Industry Insights

Cashew Export: Nigeria Targets $500 million Revenue In 2023

The Nigerian Export Promotion Council, NEPC, has reaffirmed its dedication to boosting cashew export revenues from 252 million to 500 million in 2023.

This was said on Thursday at the launch of the organic cashew certification program in Nigeria for export by the Executive Director/CEO of NEPC, Dr. Ezra Yakusak.

By assisting the Nigerian cashew industry, the five-year program with NEPC, Nicert, Valency Limited, and PRO-Cashew aims to boost growth in the non-oil export sector.

He said that the effort will help people gradually switch over to organic cashews, whose export ensures a specialized market and higher prices.

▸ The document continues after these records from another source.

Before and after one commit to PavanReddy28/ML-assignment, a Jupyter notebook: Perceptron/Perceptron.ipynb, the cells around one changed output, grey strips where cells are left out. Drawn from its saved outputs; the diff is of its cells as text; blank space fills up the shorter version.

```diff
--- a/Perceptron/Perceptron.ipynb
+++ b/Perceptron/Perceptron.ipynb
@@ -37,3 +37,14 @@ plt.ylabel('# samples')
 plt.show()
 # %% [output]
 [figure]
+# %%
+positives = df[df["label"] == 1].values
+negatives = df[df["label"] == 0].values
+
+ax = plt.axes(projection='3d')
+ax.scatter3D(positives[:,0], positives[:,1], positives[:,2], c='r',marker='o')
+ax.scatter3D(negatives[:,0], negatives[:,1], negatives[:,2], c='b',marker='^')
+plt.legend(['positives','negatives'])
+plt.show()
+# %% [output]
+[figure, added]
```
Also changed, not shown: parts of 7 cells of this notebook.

Yakusak stated that the project’s objectives are to promote the Nigerian cashew industry, boost cashew productivity and efficiency, enhance crop quality, and enhance harvest and post-harvest practices.

Yakusak stated that value-adding was required despite the fact that Nigeria exported 315,677 metric tonnes of raw cashew nuts worth 252 million dollars in 2022, making up 5.24 percent of Nigeria’s non-oil export portfolio.

“In 2022, our non-oil performance export performance indicated that cashew was the 5th leading non–oil exportable product in Nigeria.

“We felt that we need to encourage this product and ensure that the potential from cashew is better harnessed.

“We exported cashew worth about 252 million dollars in 2022 and with the launch of the project we hope to double it this year,’’ Yakusak said.

Despite being the fifth-largest non-oil exportable good in Nigeria in 2022, he voiced concern that the entire economic potential inherent in cashew export had not been fully realized.

The project, according to Yakusak, will solve problems affecting the Nigerian cashew industry.

He said that a number of factors, including poor practices, ageing trees, lack of traceability, low yield per hectare, and non-compliance with food safety requirements, were major hindrances to Nigeria’s cashew export industry.

Choosing organic farming practices will allow Nigeria to lessen its dependency on poisonous and damaging chemicals, according to Annabel Kamuche, the Group Managing Director of Nicert, a private organization that provides international certification for export products.

In addition to fostering soil health, Kamuche claimed that Nigeria might also build a stronger and more resilient food system.

“As we continue to face challenges related to climate change and environmental degradation, it is critical that we adopt sustainable practices that minimise harm to the planet and support local communities.

“It is thing of pride for Nigeria that it has started making mark in the usage of organic products where apart from cashew, crops like turmeric, honey sesame, soybean, hibiscus are gaining substantial grounds.

“Nicert is confident that in the coming years, Nigeria will be among the front runners in the global organic sector with more value chains participating in organic agriculture,’’ Kamuche stated.